What is needed is a faithful copy of all the entries, with no pictures in it.

··· MATERIAL FOR THIS EXERCISE ···

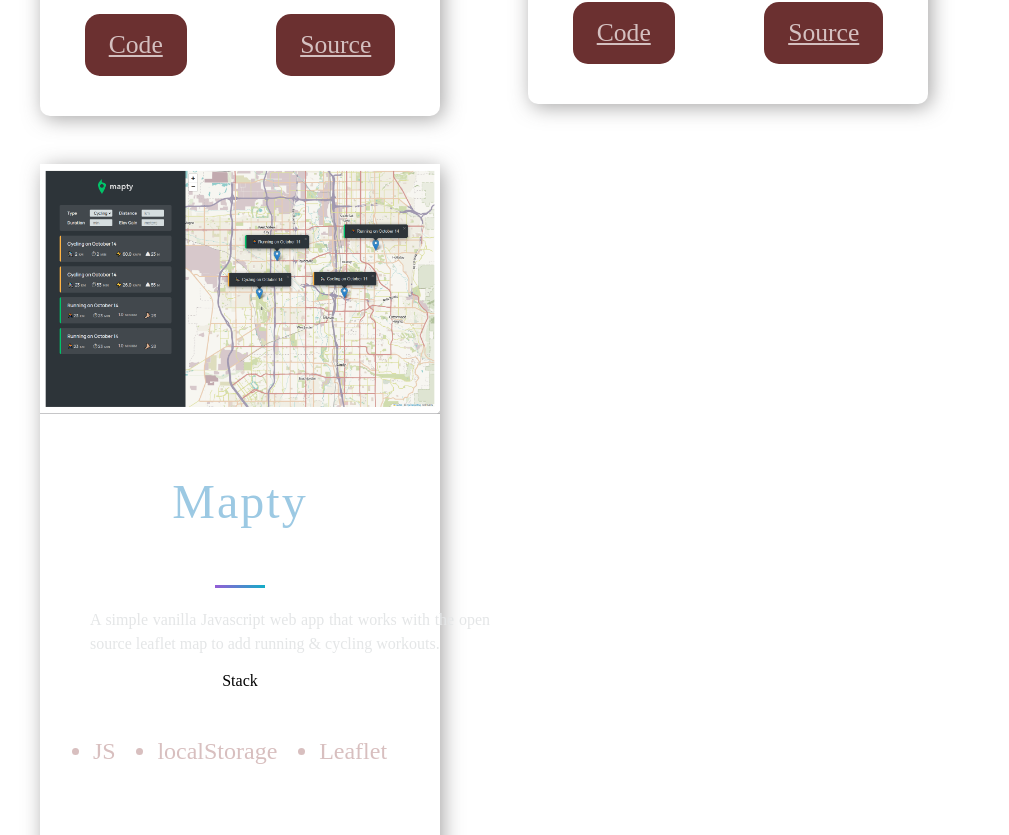
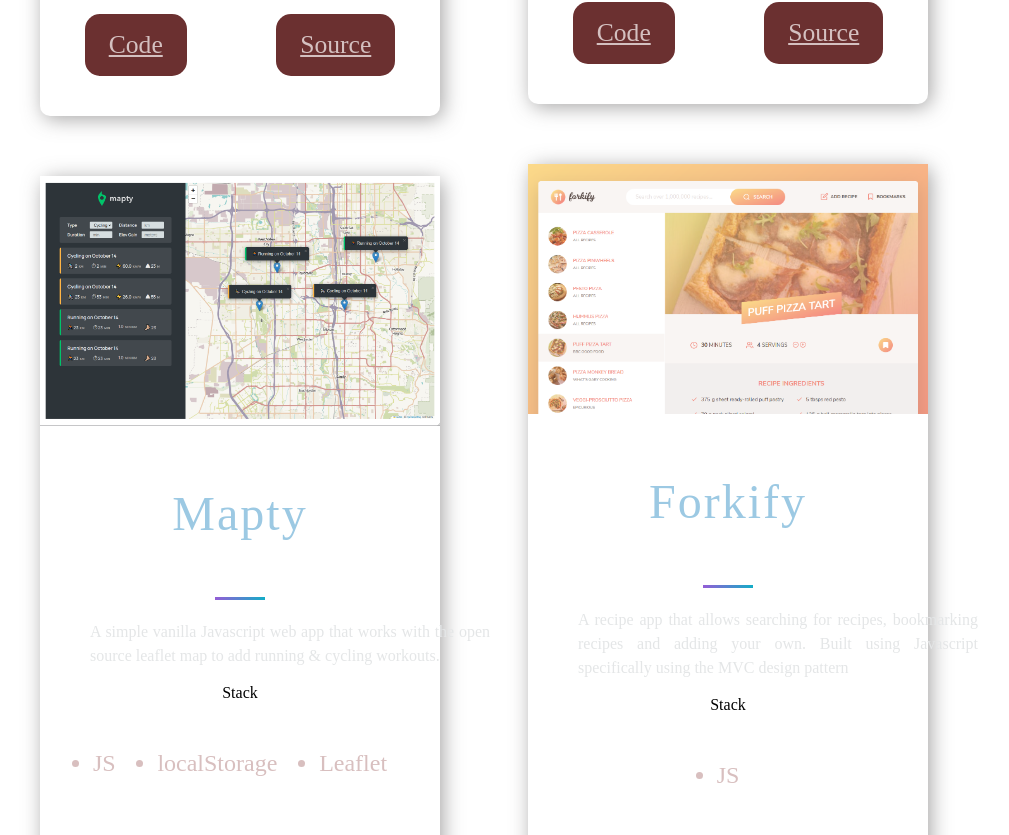
Before and after one commit to Stultz-e/cs-react-portfolio, a Next.js app: page / in a window 1280 px wide. Shown: the part 2544-3379 px from the top of the page, without its empty margins (156-1165 px from the left). Built offline with nearby package versions, Linux system fonts and the light colour scheme.

Commit message:
forkify project

```diff
--- a/src/constants/constants.js
+++ b/src/constants/constants.js
@@ -49,6 +49,16 @@
     visit: 'https://github.com/Stultz-e/mapty',
     id: 4,
   },
+  {
+    title: 'Forkify',
+    description:
+      'A recipe app that allows searching for recipes, bookmarking recipes and adding your own. Built using Javascript specifically using the MVC design pattern',
+    image: '/images/forkify-thumb.png',
+    tags: ['JS'],
+    source: 'https://forkify-cs.netlify.app/',
+    visit: 'https://github.com/Stultz-e/forkify-cs',
+    id: 5,
+  },
 ];
 
 export const TimeLineData = [
```
Also changed, not shown: public/images/forkify-thumb.png (added).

···

# COMPLETED EXERCISE:
Before and after one commit to Stultz-e/cs-react-portfolio, a Next.js app: page / in a window 1280 px wide. Shown: the part 2544-3379 px from the top of the page, without its empty margins (156-1165 px from the left). Built offline with nearby package versions, Linux system fonts and the light colour scheme.

Commit message:
forkify project

```diff
--- a/src/constants/constants.js
+++ b/src/constants/constants.js
@@ -49,6 +49,16 @@
     visit: 'https://github.com/Stultz-e/mapty',
     id: 4,
   },
+  {
+    title: 'Forkify',
+    description:
+      'A recipe app that allows searching for recipes, bookmarking recipes and adding your own. Built using Javascript specifically using the MVC design pattern',
+    image: '/images/forkify-thumb.png',
+    tags: ['JS'],
+    source: 'https://forkify-cs.netlify.app/',
+    visit: 'https://github.com/Stultz-e/forkify-cs',
+    id: 5,
+  },
 ];
 
 export const TimeLineData = [
```
Also changed, not shown: public/images/forkify-thumb.png (added).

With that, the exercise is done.